• _DATASET ENTRIES_
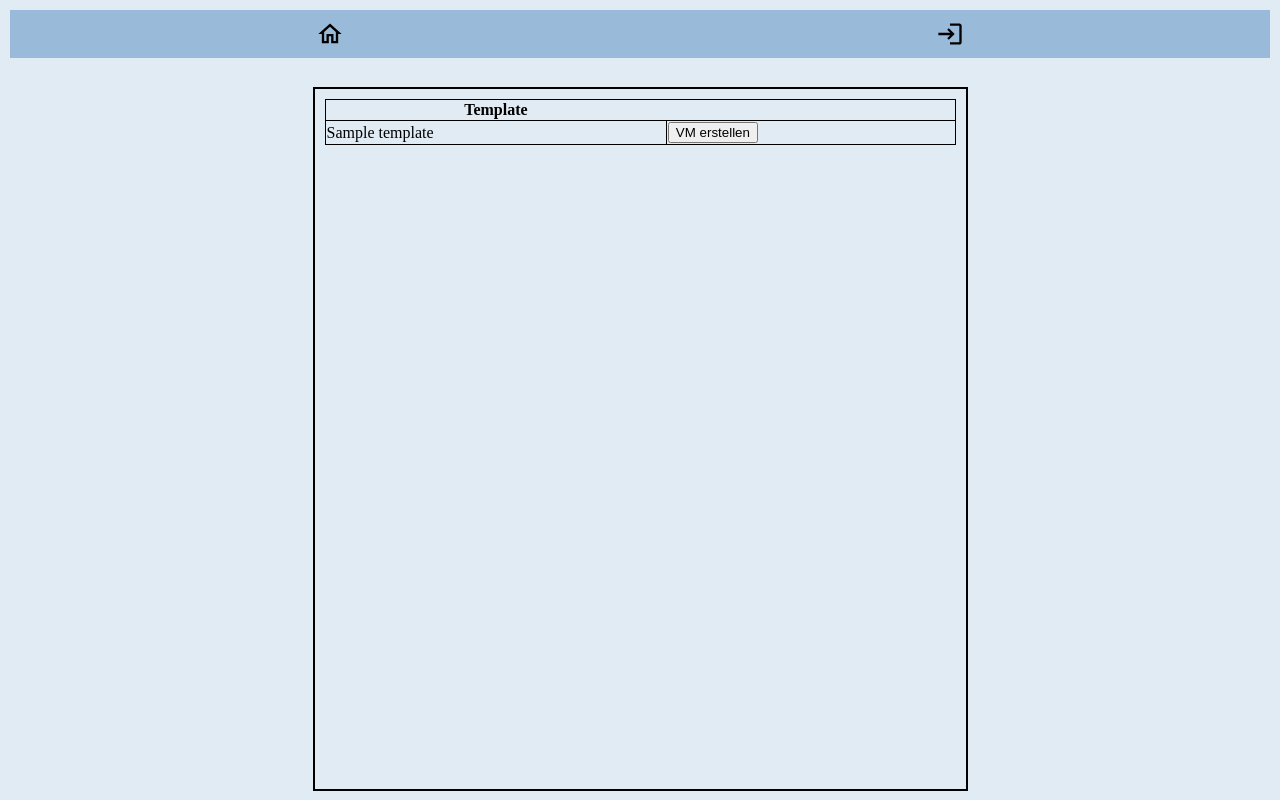
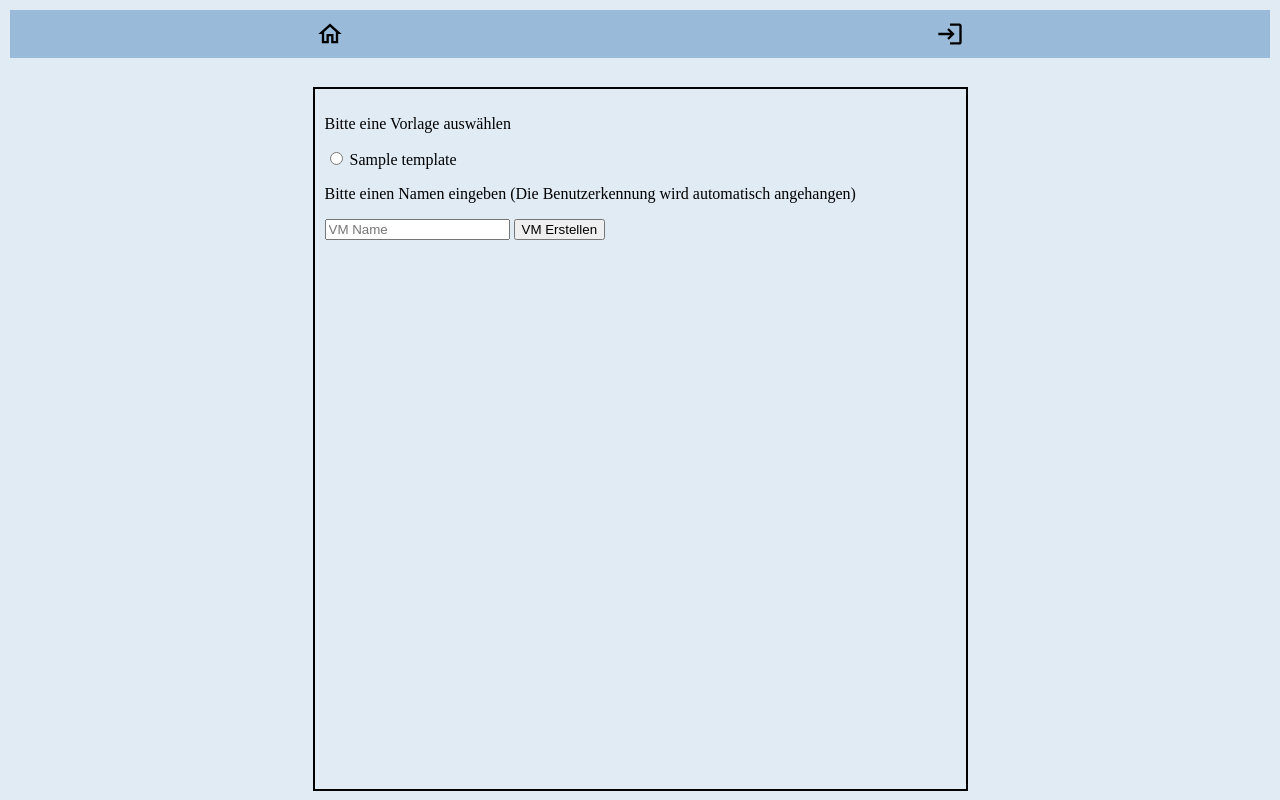
Before and after one commit to Cyberkangaroo/Projektarbeit, a Flask app: template templates/templates.html in a window 1280 px wide. Run offline with Flask 2, Linux system fonts and the light colour scheme; data comes from the database, SQL or seed files in the repository; the template is opened without the code that fills it: most values are stand-ins (such as "Sample title", 1, 10 or a date in 2020).

Commit message:
Erstellung von Instanzen überarbeitet.

```diff
--- a/app.py
+++ b/app.py
@@ -211,10 +211,12 @@ def index():
 @flask_login.login_required
 def template_site():
     if request.method == 'POST':
-        print(request.form.get("vm_erstellen"))
-        if create_instance_form_template(request.form.get("vm_erstellen")) == "existiert bereits":
+        print(request.form.get("template"))
+        if create_instance_form_template(name=request.form.get("name"), template=request.form.get("template")) \
+                == "existiert bereits":
             return "existiert bereits"
         return redirect("/machines")
+        # return request.form.get("name")
     elif request.method == 'GET':
         templates = list_all_templates()
         return render_template("templates.html", templates=templates)
@@ -400,16 +402,13 @@ def list_all_templates(projekt="prj-kloos"):
    """
 
 
-def create_instance_form_template(template: str, projekt="prj-kloos"):
+def create_instance_form_template(name: str, template: str, projekt="prj-kloos"):
     instance_client = compute_v1.InstancesClient()
     operation_client = compute_v1.ZoneOperationsClient()
 
     template_str = "projects/prj-kloos/global/instanceTemplates/" + template
 
     instance = compute_v1.Instance()
-    name = ""
-    for i in template.split("-")[1:]:
-        name += i
 
     name = name + "-" + flask_login.current_user.id
 
--- a/templates/templates.html
+++ b/templates/templates.html
@@ -7,16 +7,18 @@
 {% block content %}
 <div class="templates">
     <form method="post" action="/templates">
-        <table>
-            <tr>
-                <th>Template</th>
-            </tr>
+        <p>Bitte eine Vorlage auswählen</p>
             {% for t in templates %}
-                <tr>
-                    <td>{{t}}</td> <td><button type="submit" name="vm_erstellen" value={{t}}>VM erstellen</button></td>
-                </tr>
+                <div>
+                    <input type="radio" name="template" value="{{t}}" id="{{t}}">
+                    <label for="{{t}}">{{t}}</label>
+                </div>
             {% endfor %}
-        </table>
+            <div>
+                <p>Bitte einen Namen eingeben (Die Benutzerkennung wird automatisch angehangen)</p>
+                <input type="text" name="name" id="name" placeholder="VM Name">
+                <button type="submit" name="vm_errstellen" value="VM Erstellen">VM Erstellen</button>
+            </div>
     </form>
 </div>
 {% endblock %}
```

• _TASK INSTRUCTIONS_
The task calls for repeating each line above exactly while excluding the pictures.

• _ANSWER BELOW_
Before and after one commit to Cyberkangaroo/Projektarbeit, a Flask app: template templates/templates.html in a window 1280 px wide. Run offline with Flask 2, Linux system fonts and the light colour scheme; data comes from the database, SQL or seed files in the repository; the template is opened without the code that fills it: most values are stand-ins (such as "Sample title", 1, 10 or a date in 2020).

Commit message:
Erstellung von Instanzen überarbeitet.

```diff
--- a/app.py
+++ b/app.py
@@ -211,10 +211,12 @@ def index():
 @flask_login.login_required
 def template_site():
     if request.method == 'POST':
-        print(request.form.get("vm_erstellen"))
-        if create_instance_form_template(request.form.get("vm_erstellen")) == "existiert bereits":
+        print(request.form.get("template"))
+        if create_instance_form_template(name=request.form.get("name"), template=request.form.get("template")) \
+                == "existiert bereits":
             return "existiert bereits"
         return redirect("/machines")
+        # return request.form.get("name")
     elif request.method == 'GET':
         templates = list_all_templates()
         return render_template("templates.html", templates=templates)
@@ -400,16 +402,13 @@ def list_all_templates(projekt="prj-kloos"):
    """
 
 
-def create_instance_form_template(template: str, projekt="prj-kloos"):
+def create_instance_form_template(name: str, template: str, projekt="prj-kloos"):
     instance_client = compute_v1.InstancesClient()
     operation_client = compute_v1.ZoneOperationsClient()
 
     template_str = "projects/prj-kloos/global/instanceTemplates/" + template
 
     instance = compute_v1.Instance()
-    name = ""
-    for i in template.split("-")[1:]:
-        name += i
 
     name = name + "-" + flask_login.current_user.id
 
--- a/templates/templates.html
+++ b/templates/templates.html
@@ -7,16 +7,18 @@
 {% block content %}
 <div class="templates">
     <form method="post" action="/templates">
-        <table>
-            <tr>
-                <th>Template</th>
-            </tr>
+        <p>Bitte eine Vorlage auswählen</p>
             {% for t in templates %}
-                <tr>
-                    <td>{{t}}</td> <td><button type="submit" name="vm_erstellen" value={{t}}>VM erstellen</button></td>
-                </tr>
+                <div>
+                    <input type="radio" name="template" value="{{t}}" id="{{t}}">
+                    <label for="{{t}}">{{t}}</label>
+                </div>
             {% endfor %}
-        </table>
+            <div>
+                <p>Bitte einen Namen eingeben (Die Benutzerkennung wird automatisch angehangen)</p>
+                <input type="text" name="name" id="name" placeholder="VM Name">
+                <button type="submit" name="vm_errstellen" value="VM Erstellen">VM Erstellen</button>
+            </div>
     </form>
 </div>
 {% endblock %}
```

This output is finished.